Scott Hagan weighed in on his appreciation for the organization by email:
“Five years ago, I saw an article in the Courier Journal about The Arrow Fund, our Director Rebecca Eaves and a dog they rescued after being fought then tied tightly to a fence with his mouth duct-taped shut. As I found out more, I saw a wonderful organization of talented volunteers from all walks of life throughout our community which rescued the most abused, tortured and neglected animals in Kentucky,” Hagan said. “I also saw that they had woefully inadequate facilities. I felt that Wendy and I could make a difference not only with money but also bringing to the table the subcontractors who work on our commercial properties. If potential donors believe in the cause of rescuing horribly treated animals and want to put their money into an organization where virtually every donated dollar goes directly to the animals, TAF is the place to put your money.”
Founded about eight years ago, The Arrow Fund has been involved in the rescue and emergency treatment of more than 2,000 abused and neglected dogs, cats and other animals. Eaves said more than 500 of those animals were taken in directly by the agency.
Through its role, the organization seeks out specialty veterinary care for abused animals so they can recover and be adopted out to a foster family. The nonprofit also uses its position to increase general public awareness about animal cruelty issues and the link to human violence, encourages the prosecution of animal abusers and advocates for better animal welfare laws.

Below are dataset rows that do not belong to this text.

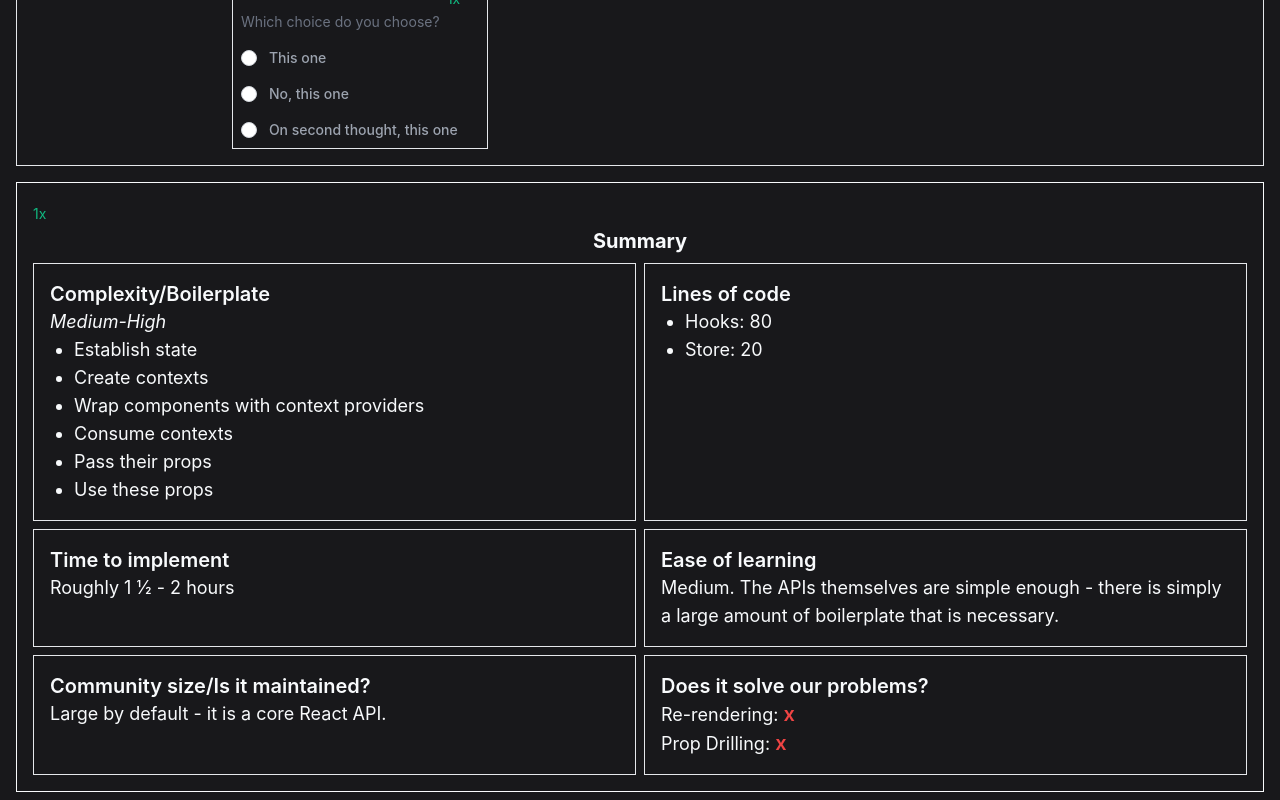
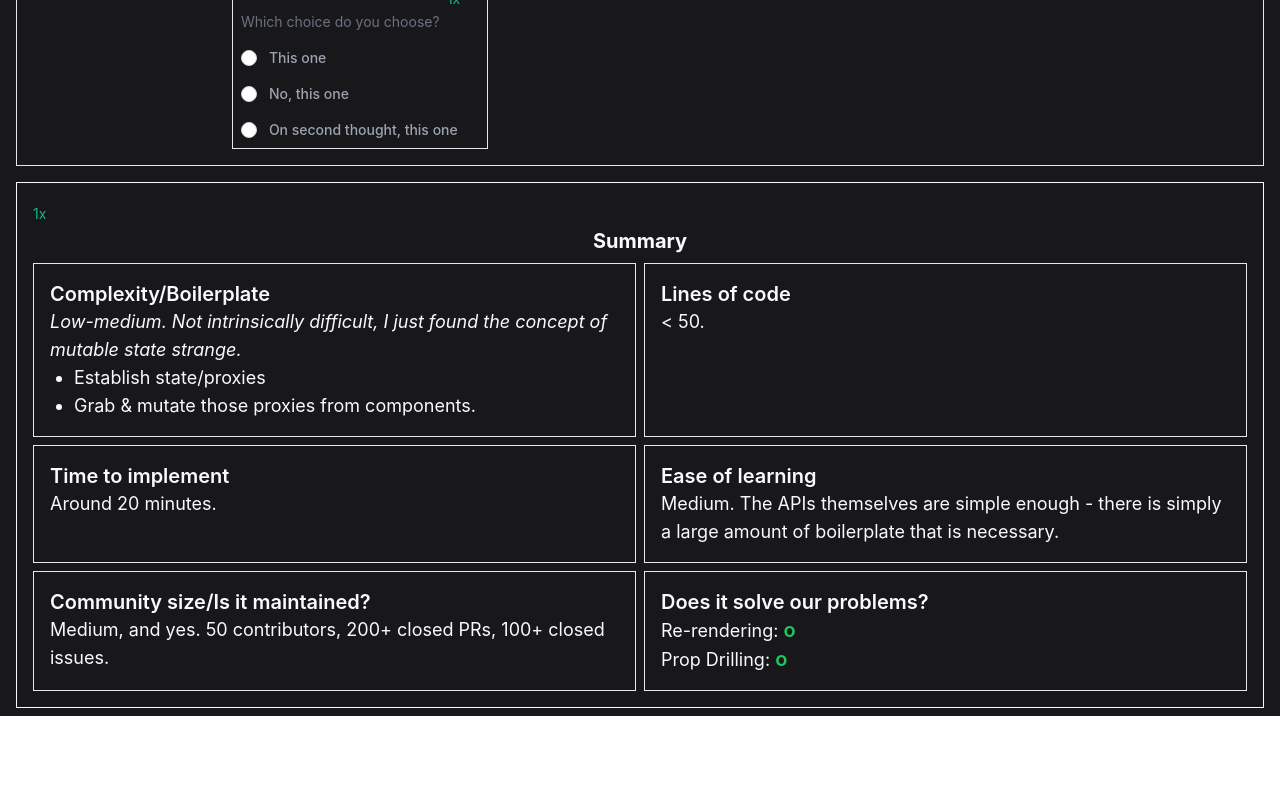
Before and after one commit to jared-lbx/state-management-experiments, a React (Create React App) app: page / in a window 1280 px wide. Shown: the part 368-1168 px from the top of the page. After the commit the page ends 1084 px from the top, so only its background shows below. Built offline with nearby package versions, Linux system fonts and the light colour scheme.

Commit message:
update md

```diff
--- a/src/components/Markdown.jsx
+++ b/src/components/Markdown.jsx
@@ -7,27 +7,21 @@ export function Markdown() {
       <h1 className="text-xl font-bold text-center">Summary</h1>
       <div className="grid grid-cols-2 gap-2 pt-2">
         <Section title={"Complexity/Boilerplate"}>
-          <p className="italic">Medium-High</p>
+          <p className="italic">
+            Low-medium. Not intrinsically difficult, I just found the concept of
+            mutable state strange.
+          </p>
           <ul className="pl-6 list-disc">
-            <li>Establish state</li>
-            <li>Create contexts</li>
-            <li>Wrap components with context providers</li>
-            <li>Consume contexts</li>
-            <li>Pass their props</li>
-            <li>Use these props</li>
+            <li>Establish state/proxies</li>
+            <li>Grab & mutate those proxies from components.</li>
           </ul>
         </Section>
         <Section title={"Lines of code"}>
-          <ul className="pl-6 list-disc">
-            <li>Hooks: 80</li>
-            <li>Store: 20</li>
-          </ul>
+          <p>&lt; 50.</p>
         </Section>
 
         <Section title={"Time to implement"}>
-          <p>
-            Roughly 1 <span className="diagonal-fractions">1/2</span> - 2 hours
-          </p>
+          <p>Around 20 minutes.</p>
         </Section>
 
         <Section title={"Ease of learning"}>
@@ -38,21 +32,24 @@ export function Markdown() {
         </Section>
 
         <Section title={"Community size/Is it maintained?"}>
-          <p>Large by default - it is a core React API.</p>
+          <p>
+            Medium, and yes. 50 contributors, 200+ closed PRs, 100+ closed
+            issues.
+          </p>
         </Section>
 
         <Section title={"Does it solve our problems?"}>
           <ul>
             <li>
               Re-rendering:{" "}
-              <span className="inline-flex justify-center items-center text-xl font-semibold text-red-500">
-                x
+              <span className="inline-flex justify-center items-center text-xl font-semibold text-green-500">
+                o
               </span>
             </li>
             <li>
               Prop Drilling:{" "}
-              <span className="inline-flex justify-center items-center text-xl font-semibold text-red-500">
-                x
+              <span className="inline-flex justify-center items-center text-xl font-semibold text-green-500">
+                o
               </span>
             </li>
           </ul>
```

The Arrow Fund works not only in Jefferson County but also takes in animals from smaller Kentucky counties that cannot afford to treat the animals but don’t want them euthanized. Eaves said they often work with law enforcement, animal control agencies and animal shelters in treating and placing animals.
The Arrow Fund operates now with a small volunteer staff out of a few thousand square feet of leased space on Envoy Circle not far from the Louisville Marriott East. It outsources certain functions, such as financial and IT services, to paid consultants.
The agency is working with Lexington architect John Dehart of Dehart Architecture and Craig McAllester of Kennel Design USA on the complex’s design.
To learn more about the capital campaign, check out The Arrow Fund’s website.